as chief witness, with a second witness under him. Two officers, who
act as _kaishaku_, are on the right and left of the condemned man;
four officers are placed at the corners of the mats. The _kaishaku_,
as in the former case, offers to execute the last wishes of the
condemned. A dirk nine and a half inches long is placed before him on
a stand. In this case the dirk is a real dirk, which the man takes and
stabs himself with on the left side, below the navel, drawing it
across to the right side. At this moment, when he leans forward in
pain, the _kaishaku_ on the left-hand side cuts off the head. The
_kaishaku_ on the right-hand side takes up the head, and shows it to
the sheriff. The body is given to the relations for burial. In most
cases the property of the deceased is confiscated.

3rd. _Self-immolation of a Daimio on account of disgrace_.--When a
Daimio had been guilty of treason or offended against the Tycoon,
inasmuch as the family was disgraced, and an apology could neither be
offered nor accepted, the offending Daimio was condemned to
_hara-kiri_. Calling his councillors around him, he confided to them
his last will and testament for transmission to the Tycoon. Then,
clothing himself in his court dress, he disembowelled himself, and cut
his own throat. His councillors then reported the matter to the
Government, and a coroner was sent to investigate it. To him the
retainers handed the last will and testament of their lord, and be
took it to the Gorojiu (first council), who transmitted it to the
Tycoon. If the offence was heinous, such as would involve the ruin of
the whole family, by the clemency of the Tycoon, half the property
might be confiscated, and half returned to the heir; if the offence
was trivial, the property was inherited intact by the heir, and the
family did not suffer.

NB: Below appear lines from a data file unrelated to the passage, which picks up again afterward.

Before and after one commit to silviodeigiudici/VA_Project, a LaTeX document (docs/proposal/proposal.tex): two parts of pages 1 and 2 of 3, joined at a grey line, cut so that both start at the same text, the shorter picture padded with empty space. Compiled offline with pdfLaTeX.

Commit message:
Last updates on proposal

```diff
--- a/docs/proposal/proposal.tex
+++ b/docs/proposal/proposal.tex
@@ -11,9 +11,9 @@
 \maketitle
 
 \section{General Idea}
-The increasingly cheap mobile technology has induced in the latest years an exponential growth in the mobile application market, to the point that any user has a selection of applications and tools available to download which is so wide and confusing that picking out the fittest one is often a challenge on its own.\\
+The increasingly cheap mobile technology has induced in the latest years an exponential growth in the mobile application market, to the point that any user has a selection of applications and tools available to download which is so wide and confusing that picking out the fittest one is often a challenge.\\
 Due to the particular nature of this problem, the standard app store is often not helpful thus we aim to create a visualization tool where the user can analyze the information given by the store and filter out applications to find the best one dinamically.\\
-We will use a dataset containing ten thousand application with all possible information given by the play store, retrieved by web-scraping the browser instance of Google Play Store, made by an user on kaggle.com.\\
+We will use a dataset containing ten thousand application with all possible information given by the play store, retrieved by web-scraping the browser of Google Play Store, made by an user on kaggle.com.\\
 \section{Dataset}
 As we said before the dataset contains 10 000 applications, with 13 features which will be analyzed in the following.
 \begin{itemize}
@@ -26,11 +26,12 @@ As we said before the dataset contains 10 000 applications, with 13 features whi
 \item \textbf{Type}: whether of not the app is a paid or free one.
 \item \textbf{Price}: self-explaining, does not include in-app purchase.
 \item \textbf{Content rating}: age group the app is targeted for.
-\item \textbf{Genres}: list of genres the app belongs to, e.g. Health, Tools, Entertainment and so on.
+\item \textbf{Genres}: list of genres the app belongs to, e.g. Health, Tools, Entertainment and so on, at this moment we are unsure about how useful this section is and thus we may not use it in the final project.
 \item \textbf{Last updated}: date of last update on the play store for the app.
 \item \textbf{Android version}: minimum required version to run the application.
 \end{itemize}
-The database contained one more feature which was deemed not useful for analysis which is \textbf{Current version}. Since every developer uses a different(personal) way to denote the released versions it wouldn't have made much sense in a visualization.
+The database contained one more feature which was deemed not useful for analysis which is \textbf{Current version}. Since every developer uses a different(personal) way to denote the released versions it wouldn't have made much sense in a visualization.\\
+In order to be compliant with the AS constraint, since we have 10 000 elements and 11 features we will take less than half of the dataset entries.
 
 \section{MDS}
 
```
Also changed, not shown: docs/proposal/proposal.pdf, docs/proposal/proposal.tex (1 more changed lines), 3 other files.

In all cases where the criminal disembowels himself of his own accord
without condemnation and without investigation, inasmuch as he is no
longer able to defend himself, the offence is considered as
non-proven, and the property is not confiscated. In the year 1869 a
motion was brought forward in the Japanese parliament by one Ono
Seigoro, clerk of the house, advocating the abolition of the practice
of _hara-kiri_. Two hundred members out of a house of 209 voted
against the motion, which was supported by only three speakers, six
members not voting on either side. In this debate the _seppuku, or
hara-kiri_, was called "the very shrine of the Japanese national
spirit, and the embodiment in practice of devotion to principle," "a
great ornament to the empire," "a pillar of the constitution," "a
valuable institution, tending to the honour of the nobles, and based
on a compassionate feeling towards the official caste," "a pillar of
religion and a spur to virtue." The whole debate (which is well worth
reading, and an able translation of which by Mr. Aston has appeared in
a recent Blue Book) shows the affection with which the Japanese cling
to the traditions of a chivalrous past. It is worthy of notice that
the proposer, Ono Seigoro, who on more than one occasion rendered
himself conspicuous by introducing motions based upon an admiration of
our Western civilization, was murdered not long after this debate took

There are many stories on record of extraordinary heroism being
displayed in the _hara-kiri._ The case of a young fellow, only twenty
years old, of the Choshiu clan, which was told me the other day by an
eye-witness, deserves mention as a marvellous instance of
determination. Not content with giving himself the one necessary cut,
he slashed himself thrice horizontally and twice vertically. Then he
stabbed himself in the throat until the dirk protruded on the other
side, with its sharp edge to the front; setting his teeth in one
supreme effort, he drove the knife forward with both hands through his
throat, and fell dead.

One more story and I have done. During the revolution, when the
Tycoon, beaten on every side, fled ignominiously to Yedo, he is said
to have determined to fight no more, but to yield everything. A member
of his second council went to him and said, "Sir, the only way for you
now to retrieve the honour of the family of Tokugawa is to disembowel
yourself; and to prove to you that I am sincere and disinterested in
what I say, I am here ready to disembowel myself with you." The Tycoon
flew into a great rage, saying that he would listen to no such
nonsense, and left the room. His faithful retainer, to prove his
honesty, retired to another part of the castle, and solemnly performed
the _hara-kiri._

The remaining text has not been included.